WORK REQUIRED |
Pull every line with "MentsuButton" from the data.

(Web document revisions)
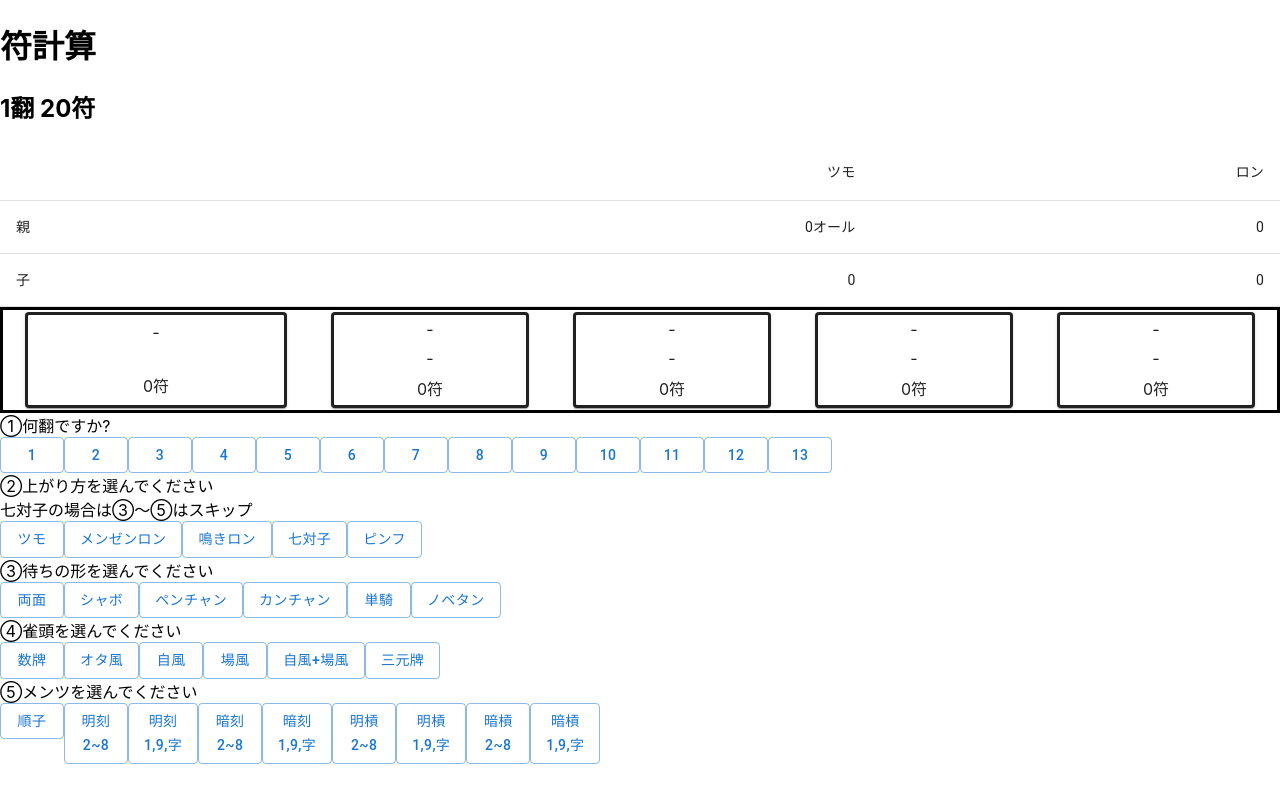
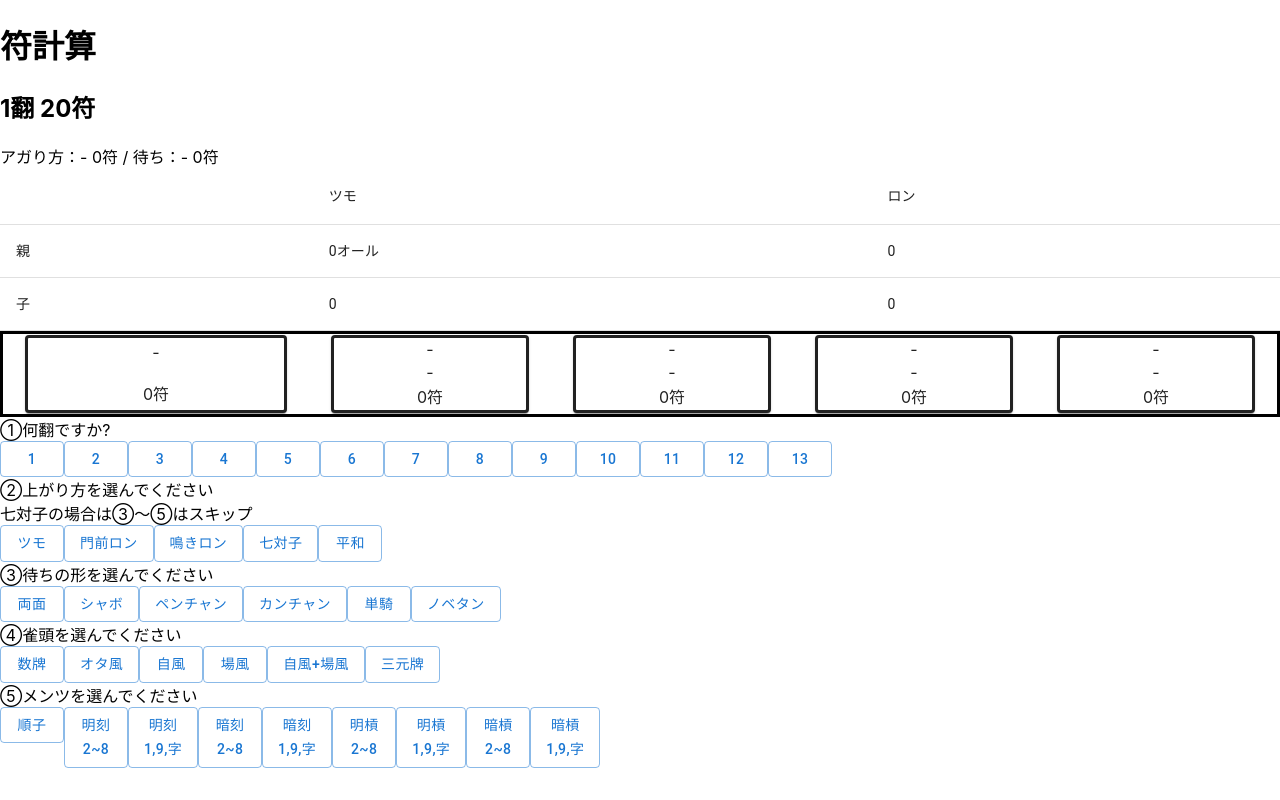
Before and after one commit to daichihirano/mahjong-calculator, a React (Create React App) app: page / in a window 1280 px wide. Built offline with nearby package versions, Linux system fonts and the light colour scheme.

Commit message:
上がり方と待ち方の描画

```diff
--- a/src/App.css
+++ b/src/App.css
@@ -1,7 +1,7 @@
 .hand {
   display:flex;
   flex-direction:row;
-  height:100px;
+  height:80px;
   justify-content:space-around;
   align-items: center;
   border: solid ;
--- a/src/App.tsx
+++ b/src/App.tsx
@@ -36,6 +36,16 @@ function App() {
     fu : number;
   }
 
+  interface Wait {
+    name : string;
+    fu : number;
+  }
+
+  interface Win {
+    name : string;
+    fu : number;
+  }
+
   const emptyMentsu : Mentsu = {
     name:"-",
     type:"-",
@@ -47,15 +57,27 @@ function App() {
     fu:0
   }
 
+  const emptyWait : Wait = {
+    name:"-",
+    fu:0
+  }
+
+  const emptyWin : Win = {
+    name:"-",
+    fu:0
+  }
+
+
+
   const [basePoint, setBasePoint] = useState(1)
-  const [subPoint, setSubPoint] = useState(0)
+  const [subPoint, setSubPoint] = useState(emptyWin)
   const [sumSubPoint, setSumSubPoint] = useState(20)
   const [mentsuList, setMentsuList] = useState<Mentsu[]>([
     emptyMentsu,emptyMentsu,emptyMentsu,emptyMentsu
   ]);
 
   const [head, setHead] = useState(emptyHead);
-  const [wait, setWait] = useState(0);
+  const [wait, setWait] = useState(emptyWait);
 
 
   return (
@@ -64,25 +86,28 @@ function App() {
       <h2>
         {basePoint}翻  {sumSubPoint}符
       </h2>
+      <div>
+      アガり方：{subPoint.name}  {subPoint.fu}符 / 待ち：{wait.name}  {wait.fu}符
+      </div>
       <TableContainer>
         <Table>
           <TableHead>
             <TableRow>
-              <TableCell> </TableCell>
-              <TableCell align='right'>ツモ</TableCell>
-              <TableCell align='right'>ロン</TableCell>
+              <TableCell></TableCell>
+              <TableCell>ツモ</TableCell>
+              <TableCell>ロン</TableCell>
             </TableRow>
           </TableHead>
           <TableBody>
             <TableRow>
               <TableCell>親</TableCell>
-              <TableCell align='right'>{pointTableParent[sumSubPoint][basePoint]['tsumo']}オール</TableCell>
-              <TableCell align='right'>{pointTableParent[sumSubPoint][basePoint]['ron']}</TableCell>
+              <TableCell>{pointTableParent[sumSubPoint][basePoint]['tsumo']}オール</TableCell>
+              <TableCell>{pointTableParent[sumSubPoint][basePoint]['ron']}</TableCell>
             </TableRow>
             <TableRow>
               <TableCell>子</TableCell>
-              <TableCell align='right'>{pointTableChild[sumSubPoint][basePoint]['tsumo']}</TableCell>
-              <TableCell align='right'>{pointTableChild[sumSubPoint][basePoint]['ron']}</TableCell>
+              <TableCell>{pointTableChild[sumSubPoint][basePoint]['tsumo']}</TableCell>
+              <TableCell>{pointTableChild[sumSubPoint][basePoint]['ron']}</TableCell>
             </TableRow>
           </TableBody>
         </Table>
--- a/src/Head.tsx
+++ b/src/Head.tsx
@@ -30,8 +30,8 @@ const Head:FC=()=>{
         setHead(selectHead);
 
         var totalSubPoint:number = 25;
-        if(subPoint !== 25){
-            totalSubPoint = 20 + subPoint + Number(e.currentTarget.value) + wait +
+        if(subPoint.fu !== 25){
+            totalSubPoint = 20 + subPoint.fu + Number(e.currentTarget.value) + wait.fu +
                 mentsuList.map((mentsu)=>(
                   mentsu.fu
                 )).reduce((sumFu, fu)=>(
--- a/src/WaitHand.tsx
+++ b/src/WaitHand.tsx
@@ -10,6 +10,11 @@ import {
     headContext,
 } from './context/Context'
 
+interface Wait {
+    name : string;
+    fu : number;
+}
+
 const WaitHand:FC=()=>{
     const {wait, setWait} = useContext(waitContext);
     const {subPoint, setSubPoint} = useContext(subPointContext);
@@ -17,12 +22,19 @@ const WaitHand:FC=()=>{
     const {mentsuList, setMentsuList} = useContext(mentsuListContext);
     const {head, setHead} = useContext(headContext);
 
+
+
     const onClickWait=(e:React.MouseEvent<HTMLButtonElement, MouseEvent>)=>{
-        setWait(Number(e.currentTarget.value));
+        const selectWait:Wait ={
+            name : e.currentTarget.name,
+            fu : Number(e.currentTarget.value)
+        }
+
+        setWait(selectWait);
 
         var totalSubPoint:number = 25;
-        if(subPoint !== 25){
-            totalSubPoint = 20 + subPoint + head.fu + (Number(e.currentTarget.value)) +
+        if(subPoint.fu !== 25){
+            totalSubPoint = 20 + subPoint.fu + head.fu + (Number(e.currentTarget.value)) +
                 mentsuList.map((mentsu)=>(
                   mentsu.fu
                 )).reduce((sumFu, fu)=>(
@@ -37,12 +49,12 @@ const WaitHand:FC=()=>{
     return (
         <div>
             ③待ちの形を選んでください<br></br>
-            <Button variant="outlined" value={0} onClick={onClickWait}>両面</Button>
-            <Button variant="outlined" value={0} onClick={onClickWait}>シャボ</Button>
-            <Button variant="outlined" value={2} onClick={onClickWait}>ペンチャン</Button>
-            <Button variant="outlined" value={2} onClick={onClickWait}>カンチャン</Button>
-            <Button variant="outlined" value={2} onClick={onClickWait}>単騎</Button>
-            <Button variant="outlined" value={2} onClick={onClickWait}>ノベタン</Button>
+            <Button variant="outlined" value={0} name={"両面"} onClick={onClickWait}>両面</Button>
+            <Button variant="outlined" value={0} name={"シャボ"} onClick={onClickWait}>シャボ</Button>
+            <Button variant="outlined" value={2} name={"ペンチャン"} onClick={onClickWait}>ペンチャン</Button>
+            <Button variant="outlined" value={2} name={"カンチャン"} onClick={onClickWait}>カンチャン</Button>
+            <Button variant="outlined" value={2} name={"単騎"} onClick={onClickWait}>単騎</Button>
+            <Button variant="outlined" value={2} name={"ノベタン"} onClick={onClickWait}>ノベタン</Button>
         </div>
     )
 }
--- a/src/WinHand.tsx
+++ b/src/WinHand.tsx
@@ -10,6 +10,11 @@ import {
     headContext,
 } from './context/Context'
 
+interface Win {
+    name : string;
+    fu : number;
+}
+
 const WinHand:FC=()=>{
     const {wait, setWait} = useContext(waitContext);
     const {subPoint, setSubPoint} = useContext(subPointContext);
@@ -18,7 +23,11 @@ const WinHand:FC=()=>{
     const {head, setHead} = useContext(headContext);
 
     const onClickWait=(e:React.MouseEvent<HTMLButtonElement, MouseEvent>)=>{
-        setSubPoint(Number(e.currentTarget.value));
+        const selectWin:Win ={
+            name : e.currentTarget.name,
+            fu : Number(e.currentTarget.value)
+        }
+        setSubPoint(selectWin);
 
         var totalSubPoint:number = 20;
         if((Number(e.currentTarget.value)) === 20){
@@ -26,7 +35,7 @@ const WinHand:FC=()=>{
         } else if((Number(e.currentTarget.value)) === 25){
             totalSubPoint = 25;
         } else {
-            totalSubPoint = 20 + (Number(e.currentTarget.value)) + head.fu + wait +
+            totalSubPoint = 20 + (Number(e.currentTarget.value)) + head.fu + wait.fu +
                 mentsuList.map((mentsu)=>(
                   mentsu.fu
                 )).reduce((sumFu, fu)=>(
@@ -40,11 +49,11 @@ const WinHand:FC=()=>{
         <div>
             ②上がり方を選んでください<br></br>
             　七対子の場合は③～⑤はスキップ<br></br>
-            <Button variant="outlined" value={2} onClick={onClickWait}>ツモ</Button>
-            <Button variant="outlined" value={10} onClick={onClickWait}>メンゼンロン</Button>
-            <Button variant="outlined" value={0} onClick={onClickWait}>鳴きロン</Button>
-            <Button variant="outlined" value={25} onClick={onClickWait}>七対子</Button>
-            <Button variant="outlined" value={20} onClick={onClickWait}>ピンフ</Button>
+            <Button variant="outlined" value={2} name={"ツモ"} onClick={onClickWait}>ツモ</Button>
+            <Button variant="outlined" value={10} name={"門前ロン"} onClick={onClickWait}>門前ロン</Button>
+            <Button variant="outlined" value={0} name={"鳴きロン"} onClick={onClickWait}>鳴きロン</Button>
+            <Button variant="outlined" value={25} name={"七対子"} onClick={onClickWait}>七対子</Button>
+            <Button variant="outlined" value={20} name={"平和"} onClick={onClickWait}>平和</Button>
         </div>
     )
 }
--- a/src/context/Context.tsx
+++ b/src/context/Context.tsx
@@ -6,8 +6,8 @@ export const pointContext=React.createContext({} as{
 });
 
 export const subPointContext=React.createContext({} as{
-    subPoint : number
-    setSubPoint : React.Dispatch<React.SetStateAction<number>>
+    subPoint : Win
+    setSubPoint : React.Dispatch<React.SetStateAction<Win>>
 });
 
 export const sumSubPointContext=React.createContext({} as{
@@ -21,6 +21,16 @@ interface Mentsu {
     fu : number;
 }
 interface Head {
+    name : string;
+    fu : number;
+}
+
+interface Wait {
+    name : string;
+    fu : number;
+}
+
+interface Win {
     name : string;
     fu : number;
 }
@@ -40,6 +50,6 @@ export const headContext=React.createContext({} as{
 });
 
 export const waitContext=React.createContext({} as{
-    wait : number
-    setWait : React.Dispatch<React.SetStateAction<number>>
+    wait : Wait
+    setWait : React.Dispatch<React.SetStateAction<Wait>>
 });
--- a/src/mentsu/MentsuButton.tsx
+++ b/src/mentsu/MentsuButton.tsx
@@ -30,8 +30,8 @@ const MentsuButton:FC<{mentsu:Mentsu}>=({mentsu})=>{
         setMentsuList(newMentsuList);
 
         var totalSubPoint:number = 25;
-        if(subPoint !== 25){
-            totalSubPoint = 20 + subPoint + head.fu + wait +
+        if(subPoint.fu !== 25){
+            totalSubPoint = 20 + subPoint.fu + head.fu + wait.fu +
             newMentsuList.map((mentsu)=>(
                   mentsu.fu
                 )).reduce((sumFu, fu)=>(
```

WRITTEN SOLUTION |
--- a/src/mentsu/MentsuButton.tsx
+++ b/src/mentsu/MentsuButton.tsx
@@ -30,8 +30,8 @@ const MentsuButton:FC<{mentsu:Mentsu}>=({mentsu})=>{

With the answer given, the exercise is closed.